The concept of unified sports is a great concept and a wonderful addition to Special Olympics. The idea is that athletes with intellectual disabilities and nondisabled athletes partner to train and compete together – on the same team. Through the process much is learned about differences and similarities, and the hope is that respect and acceptance are embraced, friendships are formed, and living life “together” becomes common practice. As great as this concept is – playing unified isn’t as easy as it sounds.
Something happens in many of our unified partners that rarely happens in our Special Olympics athletes. My Coaches Education Director explains it as the “inner Jordan phenomena” where like Michael, some unified partners feel the need to take over a game, dominate the field of play, and do everything possible to win the game. Playing “with” our athletes, being a good teammate, and helping everyone else excel becomes secondary or sadly, nonexistent.
Thankfully, not all unified partners are challenged by their inner Jordan – and for those who are not, we are deeply grateful for what you have brought to our competitions. We look to you for help in protecting the Special Olympics sports philosophy, which is all about creating meaningful involvement for every Special Olympics athlete who plays.

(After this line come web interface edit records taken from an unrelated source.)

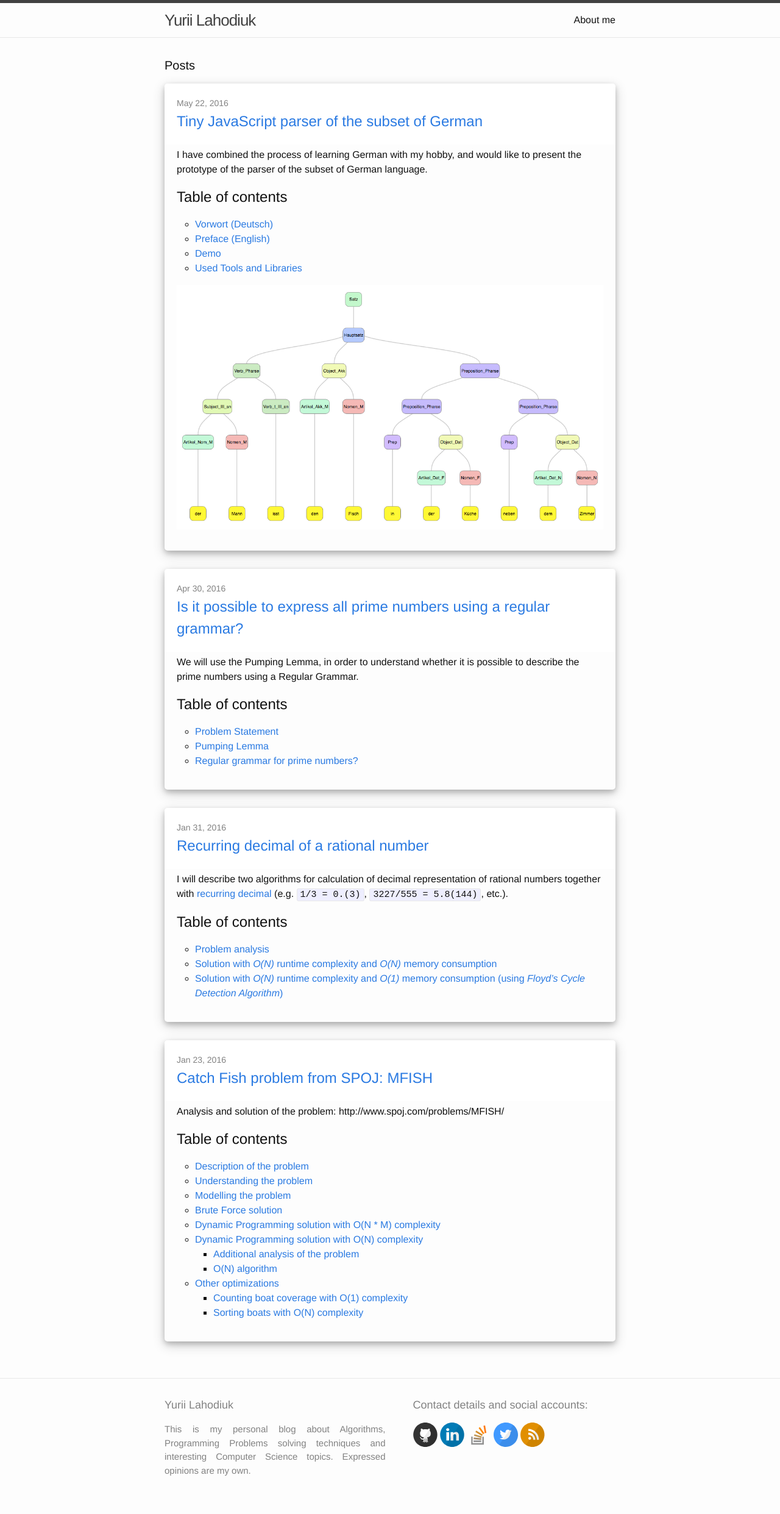
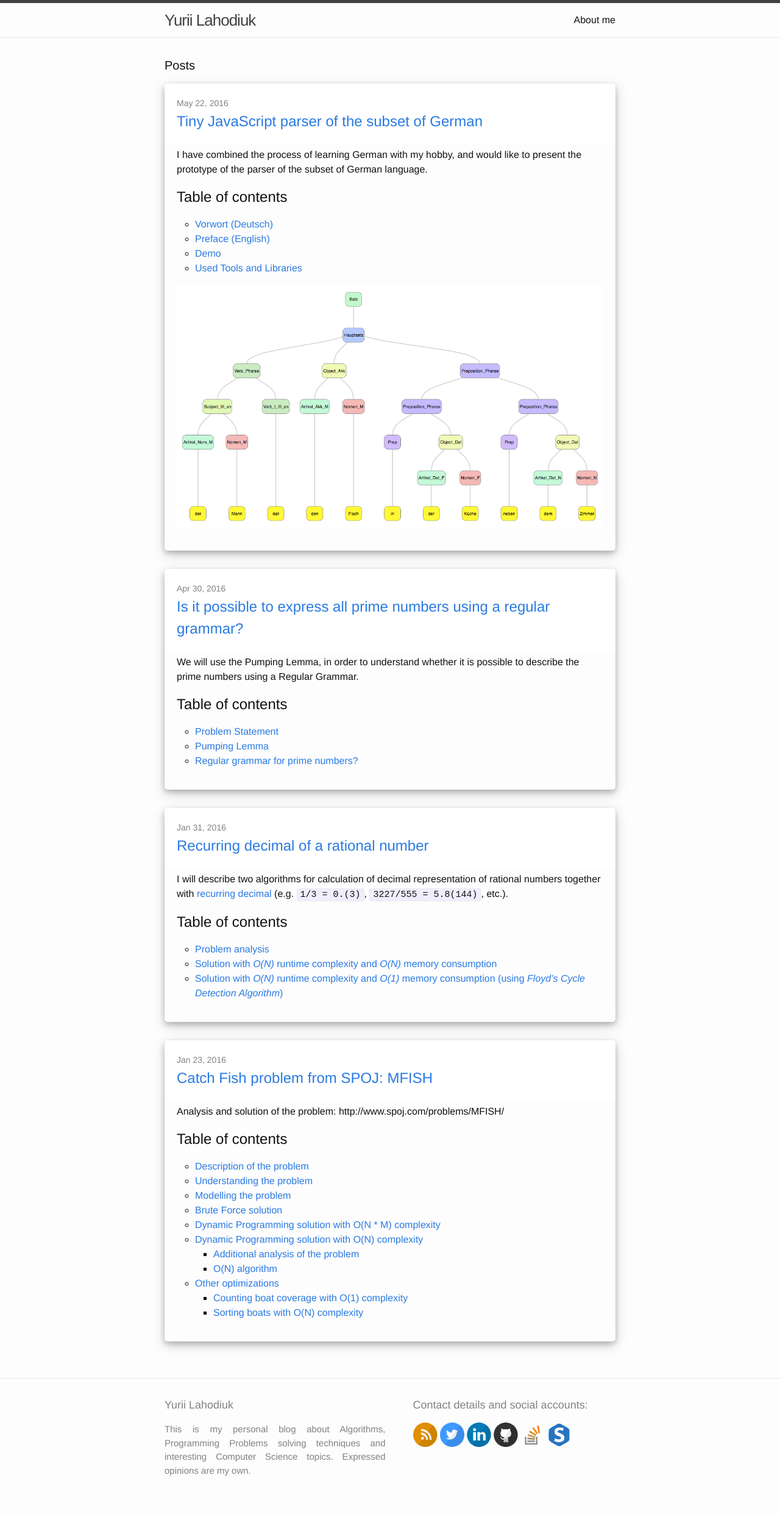
Before and after one commit to lagodiuk/lagodiuk.github.io, a Jekyll site: the page built from index.html, in a window 1280 px wide. Shown: the whole page at 61% size. Built offline with Jekyll 4.4.1, drawn with Linux system fonts in a browser that asks for light colours; Markdown is read by kramdown in place of the engine named in the settings.

Commit message:
Added link to my profile SPOJ (competitive programming web site)

```diff
--- a/_config.yml
+++ b/_config.yml
@@ -24,6 +24,7 @@ footer-links:
   pinterest:
   rss: true
   twitter: ylahodiuk
+  spoj: stemm
   googleplus: # anything in your profile username that comes after plus.google.com/
 
 highlighter: pygments
--- a/_includes/svg-icons.html
+++ b/_includes/svg-icons.html
@@ -1,11 +1,12 @@
+          {% if site.footer-links.rss %}<a href="{{ site.baseurl }}/feed.xml">{% include svg-icons/rss.html %}</a>{% endif %}
           {% if site.footer-links.dribbble %}<a href="http://dribbble.com/{{ site.footer-links.dribbble }}">{% include svg-icons/dribbble.html %}</a>{% endif %}
           {% if site.footer-links.email %}<a href="mailto:{{ site.footer-links.email }}">{% include svg-icons/email.html %}</a>{% endif %}
           {% if site.footer-links.facebook %}<a href="http://facebook.com/{{ site.footer-links.facebook }}">{% include svg-icons/facebook.html %}</a>{% endif %}
           {% if site.footer-links.flickr %}<a href="http://flickr.com/{{ site.footer-links.flickr }}">{% include svg-icons/flickr.html %}</a>{% endif %}
+          {% if site.footer-links.instagram %}<a href="http://instagram.com/{{ site.footer-links.instagram }}">{% include svg-icons/instagram.html %}</a>{% endif %}
+          {% if site.footer-links.pinterest %}<a href="http://pinterest.com/{{ site.footer-links.pinterest }}">{% include svg-icons/pinterest.html %}</a>{% endif %}
+          {% if site.footer-links.twitter %}<a href="http://twitter.com/{{ site.footer-links.twitter }}">{% include svg-icons/twitter.html %}</a>{% endif %}
+          {% if site.footer-links.linkedin %}<a href="http://linkedin.com/in/{{ site.footer-links.linkedin }}">{% include svg-icons/linkedin.html %}</a>{% endif %}
           {% if site.footer-links.github %}<a href="http://github.com/{{ site.footer-links.github }}">{% include svg-icons/github.html %}</a>{% endif %}
-          {% if site.footer-links.instagram %}<a href="http://instagram.com/{{ site.footer-links.instagram }}">{% include svg-icons/instagram.html %}</a>{% endif %}
-          {% if site.footer-links.linkedin %}<a href="http://linkedin.com/in/{{ site.footer-links.linkedin }}">{% include svg-icons/linkedin.html %}</a>{% endif %}
-          {% if site.footer-links.pinterest %}<a href="http://pinterest.com/{{ site.footer-links.pinterest }}">{% include svg-icons/pinterest.html %}</a>{% endif %}
           {% if site.footer-links.stackoverflow %}<a href="http://stackoverflow.com/{{ site.footer-links.stackoverflow }}">{% include svg-icons/stackoverflow.html %}</a>{% endif %}
-          {% if site.footer-links.twitter %}<a href="http://twitter.com/{{ site.footer-links.twitter }}">{% include svg-icons/twitter.html %}</a>{% endif %}
-          {% if site.footer-links.rss %}<a href="{{ site.baseurl }}/feed.xml">{% include svg-icons/rss.html %}</a>{% endif %}
+          {% if site.footer-links.spoj %}<a href="http://www.spoj.com/users/{{ site.footer-links.spoj }}">{% include svg-icons/spoj.html %}</a>{% endif %}
```
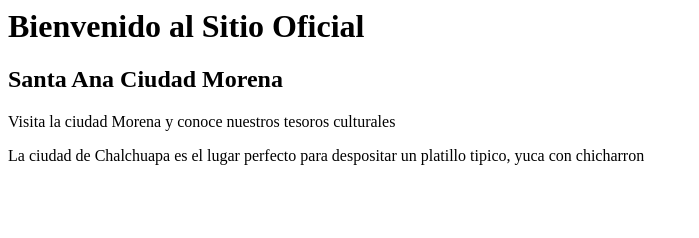
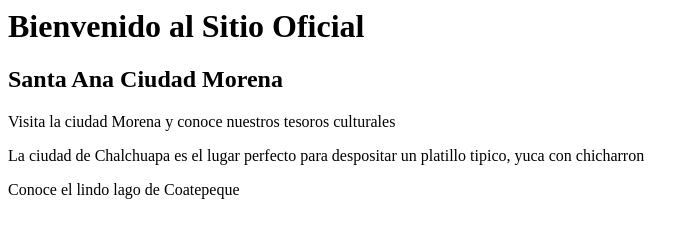
Before and after one commit to Ppe503/desarrollo2021, a plain HTML site: page index.html in a window 1280 px wide. Shown: the whole page, without its empty margins (0-699 px from the left). Drawn offline with Linux system fonts and the light colour scheme.

Commit message:
Actualizando index

```diff
--- a/index.html
+++ b/index.html
@@ -7,5 +7,6 @@
 	<h2>Santa Ana Ciudad Morena</h2>
 	<p>Visita la ciudad Morena y conoce nuestros tesoros culturales</p>
 	<p>La ciudad de Chalchuapa es el lugar perfecto para despositar un platillo tipico, yuca con chicharron</p>
+	<p>Conoce el lindo lago de Coatepeque</p>
 </body>
 </html>
```
Also changed, not shown: 1 other file.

They are our stars, and when we unite with them in sport – they should be shining a little brighter than the rest of us.